Spain would be prepared to recognise Kosovo if it clinched a deal with Serbia, Madrid has said, in the first positive signal of its kind since EU-brokered talks resumed.
“Our position is not obstructionist. It is, on the contrary, a constructive one,” the Spanish foreign ministry told.
“The Spanish position can be synthesised in the following sentence: ‘nothing without an agreement, everything with it’, including political recognition [of Kosovo] and the establishment of diplomatic relations,” it noted.
Spain has not recognised Kosovo because it deemed that a unilateral declaration of independence to be sovereign and independent is not how the rule of law or the idea of a diverse and tolerant Europe work. But Spain believed in the “inevitability of an agreement [between Kosovo and Serbia], even with the difficult concessions it will imply.”
The statement more-or-less repeated Spain’s previous position on the issue, as well as those of the other four EU non-recognisers – Cyprus, Greece, Romania, and Slovakia.
The Spanish statement’s timing was somewhat similar to the recent restart of EU-brokered talks on normalisation of Kosovo-Serbia ties after an almost two-year pause.
It showed that Spain’s left-wing government was more open to the move.
And it carried extra significance because Spain is the largest and was, up to now, one of the most alert and conscious of the non-recognisers.
Spain has been more dogmatic than other non-recognisers, so a signal in this direction is encouraging, but Madrid’s decision might depend on the small print of any Kosovo-Serbia accord.
For their parts, the foreign ministries of Cyprus, Greece, Romania, and Slovakia declined to clarify their position at this time when asked.
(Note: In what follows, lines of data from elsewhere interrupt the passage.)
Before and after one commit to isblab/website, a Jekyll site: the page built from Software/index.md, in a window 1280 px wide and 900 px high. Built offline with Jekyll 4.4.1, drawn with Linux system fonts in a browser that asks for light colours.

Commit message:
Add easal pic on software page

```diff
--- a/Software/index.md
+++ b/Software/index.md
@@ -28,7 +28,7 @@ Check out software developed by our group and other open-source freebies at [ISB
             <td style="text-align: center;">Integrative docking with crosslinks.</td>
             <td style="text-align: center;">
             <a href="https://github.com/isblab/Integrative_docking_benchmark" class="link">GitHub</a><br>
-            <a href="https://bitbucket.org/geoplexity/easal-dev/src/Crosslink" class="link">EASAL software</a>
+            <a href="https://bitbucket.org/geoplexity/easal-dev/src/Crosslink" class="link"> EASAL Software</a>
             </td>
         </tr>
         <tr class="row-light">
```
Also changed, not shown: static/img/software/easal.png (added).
It is believed that other non-recognisers will follow Spain in case there is an agreement between Serbia and Kosovo. Spain can give a good example in this process, and their standpoint can be a good ‘motivation’ for continuing the [Kosovo-Serbia] dialogue.
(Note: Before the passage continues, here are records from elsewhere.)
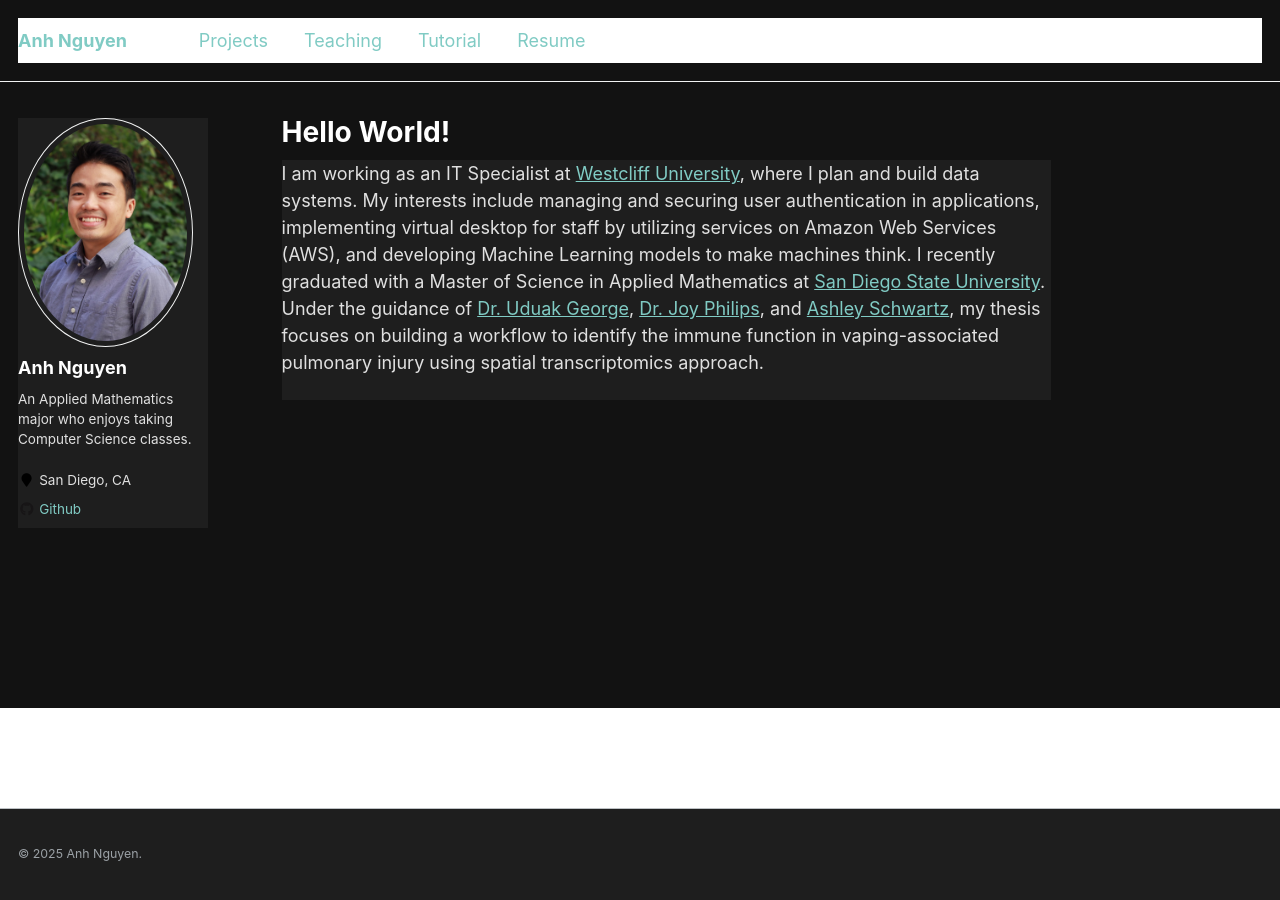
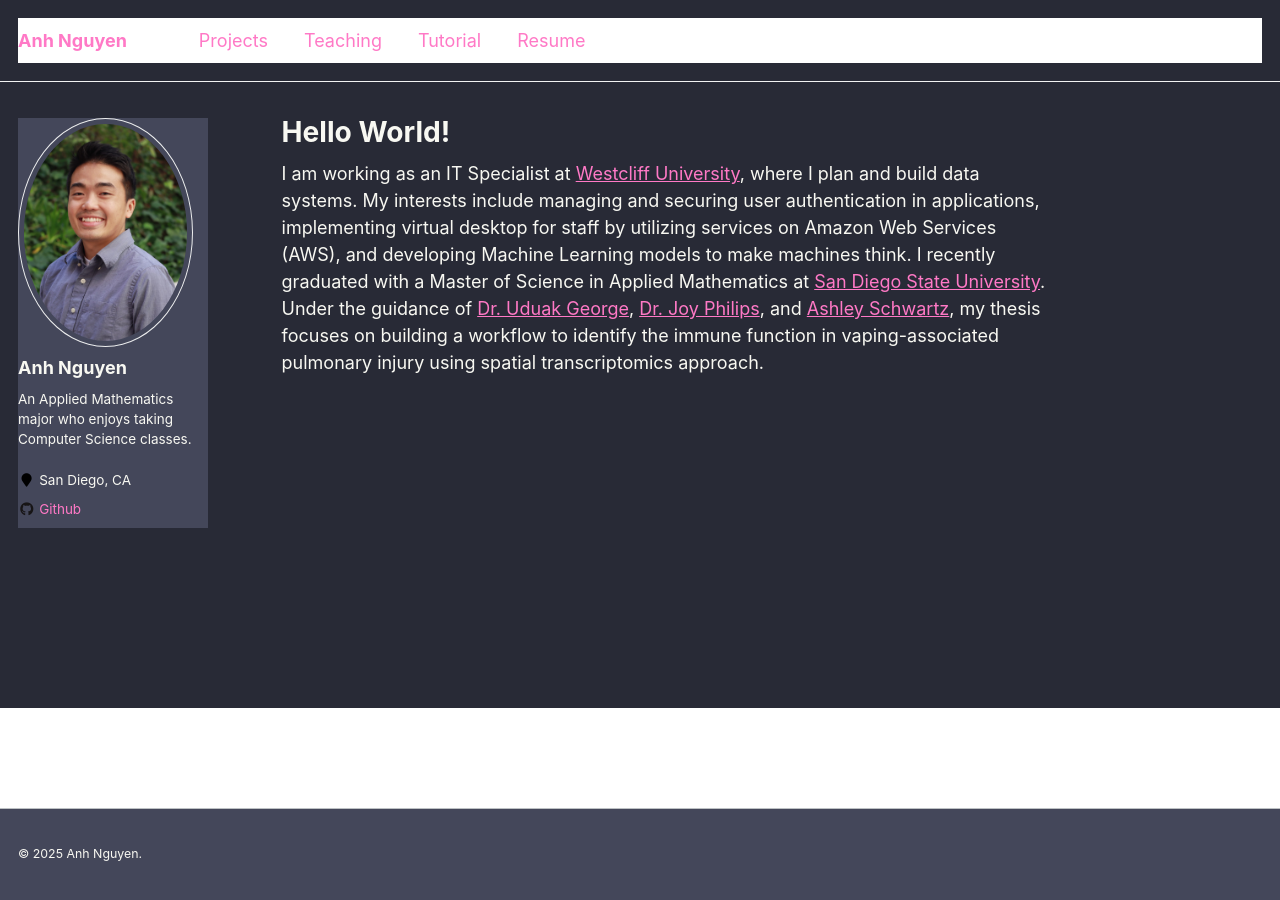
Before and after one commit to anhdnguy/anhdnguy.github.io, a Jekyll site: the page built from _pages/about.md, in a window 1280 px wide. Built offline with Jekyll 4.4.1, drawn with Linux system fonts in a browser that asks for light colours.

Commit message:
updated to Dracula Theme

```diff
--- a/assets/css/dark.css
+++ b/assets/css/dark.css
@@ -1,40 +1,126 @@
-/* === Hard Dark Theme Override === */
+/* === Dracula-inspired Dark Theme === */
 
-body {
-  background-color: #121212 !important;
-  color: #e0e0e0 !important;
+/* Dracula base colors */
+:root {
+  --dracula-background: #282a36;
+  --dracula-current-line: #44475a;
+  --dracula-foreground: #f8f8f2;
+  --dracula-comment: #6272a4;
+  --dracula-cyan: #8be9fd;
+  --dracula-green: #50fa7b;
+  --dracula-orange: #ffb86c;
+  --dracula-pink: #ff79c6;
+  --dracula-purple: #bd93f9;
+  --dracula-red: #ff5555;
+  --dracula-yellow: #f1fa8c;
 }
 
-a {
-  color: #80cbc4 !important;
+/* Body */
+body {
+  background-color: var(--dracula-background) !important;
+  color: var(--dracula-foreground) !important;
 }
 
-a:hover {
-  color: #4db6ac !important;
+/* Content area */
+.page,
+.page__content {
+  background-color: var(--dracula-background) !important;
+  color: var(--dracula-foreground) !important;
 }
 
+/* Headings */
 h1, h2, h3, h4, h5, h6 {
-  color: #ffffff !important;
+  color: var(--dracula-foreground) !important;
 }
 
-.site-header,
-.site-footer,
-.sidebar {
-  background-color: #1e1e1e !important;
+/* Links */
+a {
+  color: var(--dracula-pink) !important;
 }
 
-pre, code {
-  background-color: #272727 !important;
-  color: #f8f8f2 !important;
+a:hover,
+a:focus {
+  color: var(--dracula-purple) !important;
 }
 
+/* Navbar, header, footer, sidebar */
+.site-header,
 .site-nav,
+.site-footer,
 .page__footer,
-.page__content,
-.page__hero {
-  background-color: #1e1e1e !important;
+.sidebar {
+  background-color: var(--dracula-current-line) !important;
+  color: var(--dracula-foreground) !important;
 }
 
-.page__content p {
-  color: #e0e0e0 !important;
+.sidebar a,
+.site-footer a {
+  color: var(--dracula-pink) !important;
 }
+
+.sidebar a:hover,
+.site-footer a:hover {
+  color: var(--dracula-purple) !important;
+}
+
+/* Code blocks */
+pre,
+code,
+.highlight {
+  background-color: #44475a !important;
+  color: var(--dracula-foreground) !important;
+}
+
+/* Buttons and inputs */
+button,
+.btn,
+input[type="submit"],
+input,
+textarea {
+  background-color: var(--dracula-current-line) !important;
+  color: var(--dracula-foreground) !important;
+  border: 1px solid var(--dracula-comment) !important;
+}
+
+button:hover,
+.btn:hover,
+input[type="submit"]:hover {
+  background-color: #6272a4 !important;
+}
+
+/* Tables */
+table {
+  background-color: var(--dracula-current-line) !important;
+  color: var(--dracula-foreground) !important;
+}
+
+thead {
+  background-color: #44475a !important;
+}
+
+tbody tr:nth-child(even) {
+  background-color: #383a59 !important;
+}
+
+/* Blockquotes */
+blockquote {
+  background-color: #383a59 !important;
+  border-left: 4px solid var(--dracula-purple) !important;
+  color: var(--dracula-comment) !important;
+}
+
+/* HR */
+hr {
+  border-color: var(--dracula-comment) !important;
+}
+
+/* Misc hero overlays if needed */
+.page__hero--overlay {
+  background-color: rgba(40, 42, 54, 0.85) !important;
+  color: var(--dracula-foreground) !important;
+}
+
+/* Images slightly dim to blend with dark bg */
+img {
+  opacity: 0.97;
+}
```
There is no Kosovo-Serbia deal in sight for now. The US recently brokered a mini-deal on Kosovo-Serbia economic ties.
But in the more weighty EU talks, Belgrade and Pristina have reached a new impasse on how to devolve powers to the Association of Serb Municipalities, a bloc of majority ethnic-Serbian enclaves in Kosovo.
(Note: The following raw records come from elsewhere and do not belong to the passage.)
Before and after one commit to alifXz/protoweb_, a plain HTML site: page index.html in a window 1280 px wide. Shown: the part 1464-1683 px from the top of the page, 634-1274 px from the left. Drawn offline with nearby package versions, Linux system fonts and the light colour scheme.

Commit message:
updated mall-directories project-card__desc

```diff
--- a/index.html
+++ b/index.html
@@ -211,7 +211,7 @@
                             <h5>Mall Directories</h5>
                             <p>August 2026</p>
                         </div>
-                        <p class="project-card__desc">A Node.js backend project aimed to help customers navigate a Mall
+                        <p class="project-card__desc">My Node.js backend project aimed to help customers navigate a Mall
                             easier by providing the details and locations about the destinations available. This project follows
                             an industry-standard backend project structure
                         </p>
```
Meanwhile, one reason why Spain did not recognise Kosovo’s secession was out of fear of emboldening separatists in the Spanish region of Catalonia.
And much might yet change in the five EU non-recognisers – both in terms of who was in power there and in their domestic situations – before Belgrade and Pristina saw eye-to-eye.
What did the United Europe promise?
The European Union has always been pro-constructive and systematic approach. But, if the non-recognisers refuse to recognize even if there was a Kosovo-Serbia accord, it would make a mockery of the EU process.
Spain has made it clear that without agreement and reconciliation there is no real prospect. However, in case of European prospect if any country’s reasons of reluctance are taken care of then they can move forward, and the EU should be open to them.
Without recognition from member states, the European perspective remains a dream for Kosovo. It is hard to imagine an EU Council meeting where some countries do not recognise one of the participating members.
The whole dialogue between Serbia and Kosovo only makes sense if a normalisation agreement unlocks recognition for Kosovo. This would allow Kosovo to join the enlargement process in earnest.
And Kosovo-Serbia reconciliation under an EU aegis was important for the wider Western Balkans. There are still serious scars in the societies of the region in the aftermath of the wars. If they want to join the EU, societies need to face this and there is a long and hard process which will need to happen.
The EU needs to be ready to accept those candidates who are ready to join but for its part, Kosovo has already had a bad experience with EU promises, after member states failed to grant it visa-free travel for political reasons, even though it met technical criteria two years ago.
The views and opinions expressed in this article are those of the author and do not necessarily reflect the views of The Kootneeti Team